* **Task to carry out**
Locate every line in the records below that holds the word "import" and return each one.

* **Data listing**
Segment Open
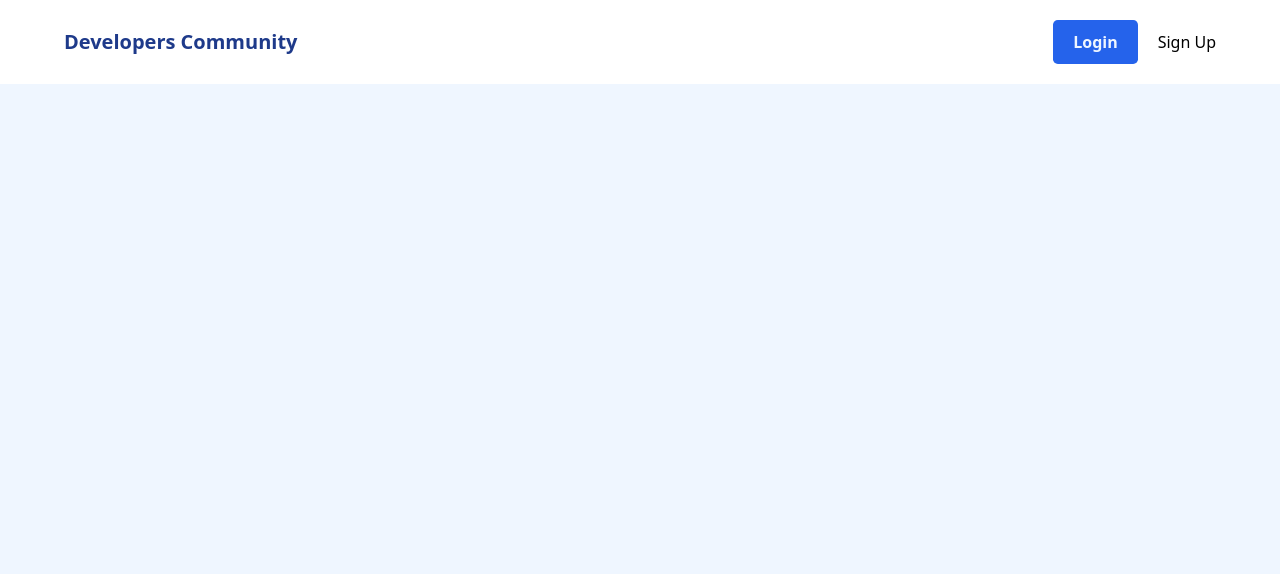
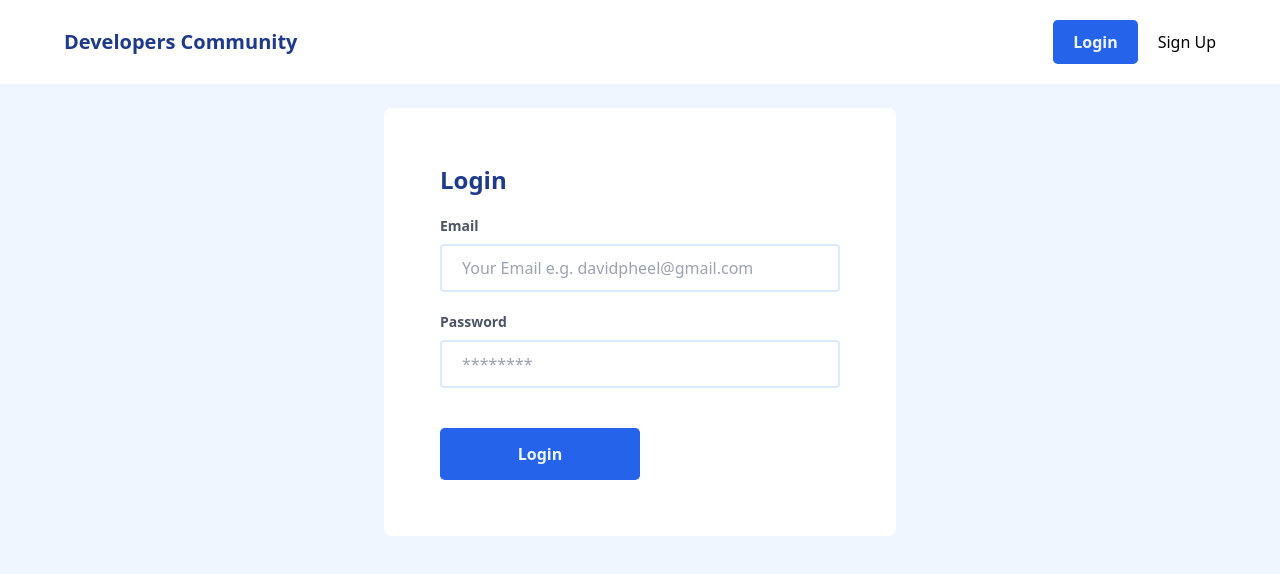
Before and after one commit to navidabdi/my-community, a React (Create React App) app: page /login in a window 1280 px wide. Shown: the top 574 px of the page. Built offline with nearby package versions, Linux system fonts and the light colour scheme; what @tribeplatform/react-sdk would draw is missing.

Commit message:
add Login component

```diff
--- a/src/App.tsx
+++ b/src/App.tsx
@@ -1,5 +1,6 @@
 import { FeedBox, Header, SignUp } from './components';
 import { Routes, Route, Link } from 'react-router-dom';
+import { Login } from './components';
 
 function App() {
   return (
@@ -8,6 +9,7 @@ function App() {
       <Routes>
         <Route path="/" element={<FeedBox />} />
         <Route path="/signup" element={<SignUp />} />
+        <Route path="/login" element={<Login />} />
       </Routes>
     </div>
   );
--- a/src/components/Header.tsx
+++ b/src/components/Header.tsx
@@ -10,9 +10,12 @@ const Header = () => {
             </h1>
           </Link>
           <div className="flex gap-5 items-center">
-            <button className="bg-blue-600 hover:bg-blue-800 transition-all duration-100 ease-in py-3 px-4 text-blue-50 font-semibold sm:py-4 sm:px-5 rounded-[.3rem] leading-3">
+            <Link
+              to="/login"
+              className="bg-blue-600 hover:bg-blue-800 transition-all duration-100 ease-in py-3 px-4 text-blue-50 font-semibold sm:py-4 sm:px-5 rounded-[.3rem] leading-3"
+            >
               Login
-            </button>
+            </Link>
             <Link to="/signup">Sign Up</Link>
           </div>
         </nav>
--- /dev/null
+++ b/src/components/Login.tsx
@@ -0,0 +1,40 @@
+import { useState } from 'react';
+// import { useLogin } from '../hooks/useLogin';
+
+const Login = () => {
+  const [email, setEmail] = useState<string>('');
+  const [password, setPassword] = useState<string>('');
+  //   const login = useLogin();
+
+  return (
+    <section className="container bg-white p-5 rounded-lg md:p-14 sm:p-10">
+      <h1 className="text-2xl font-bold text-blue-900 mb-5">Login</h1>
+      <label className="input-label">Email</label>
+      <input
+        className="input"
+        type="email"
+        placeholder="Your Email e.g. davidpheel@gmail.com"
+        autoComplete="off"
+        onChange={(event) => setEmail(event.target.value)}
+      />
+      <label className="input-label">Password</label>
+      <input
+        className="input"
+        type="password"
+        placeholder="********"
+        autoComplete="off"
+        onChange={(event) => setPassword(event.target.value)}
+      />
+      <button
+        className="btn"
+        onClick={() => {
+          //   login(email, password);
+        }}
+      >
+        Login
+      </button>
+    </section>
+  );
+};
+
+export default Login;
--- a/src/components/SignUp.tsx
+++ b/src/components/SignUp.tsx
@@ -9,7 +9,7 @@ const SignUp = () => {
   const signup = useSignUp();
 
   return (
-    <form className="container bg-white p-5 rounded-lg md:p-14 sm:p-10">
+    <section className="container bg-white p-5 rounded-lg md:p-14 sm:p-10">
       <h1 className="text-2xl font-bold text-blue-900 mb-5">Sign Up</h1>
       <label className="input-label">Email</label>
       <input
@@ -45,14 +45,14 @@ const SignUp = () => {
         </p>
       </div>
       <button
-        className="bg-blue-600 hover:bg-blue-800 transition-all duration-100 ease-in p-5 text-blue-50 text-[1rem] font-semibold w-full sm:w-1/2 mt-5 rounded-[.3rem] leading-3"
+        className="btn"
         onClick={() => {
           signup(email, name, password);
         }}
       >
         Sign Up
       </button>
-    </form>
+    </section>
   );
 };
 
--- a/src/components/index.tsx
+++ b/src/components/index.tsx
@@ -1,4 +1,5 @@
 import FeedBox from './FeedBox';
 import Header from './Header';
 import SignUp from './SignUp';
-export { FeedBox, Header, SignUp };
+import Login from './Login';
+export { FeedBox, Header, SignUp, Login };
--- a/src/index.css
+++ b/src/index.css
@@ -18,6 +18,9 @@
   .input {
     @apply appearance-none border-2 border-blue-100 rounded w-full py-3 px-5 text-gray-700 leading-tight  focus:outline-none focus:border-blue-400 focus:bg-blue-50 mb-5 text-[1rem] transition-all duration-75;
   }
+  .btn {
+    @apply bg-blue-600 hover:bg-blue-800 transition-all duration-100 ease-in p-5 text-blue-50 text-[1rem] font-semibold w-full sm:w-1/2 mt-5 rounded-[.3rem] leading-3;
+  }
   figure {
     @apply mb-3;
   }
```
Segment Closed
* **Finished exercise**
 import { FeedBox, Header, SignUp } from './components';
 import { Routes, Route, Link } from 'react-router-dom';
+import { Login } from './components';
+import { useState } from 'react';
+// import { useLogin } from '../hooks/useLogin';
 import FeedBox from './FeedBox';
 import Header from './Header';
 import SignUp from './SignUp';
+import Login from './Login';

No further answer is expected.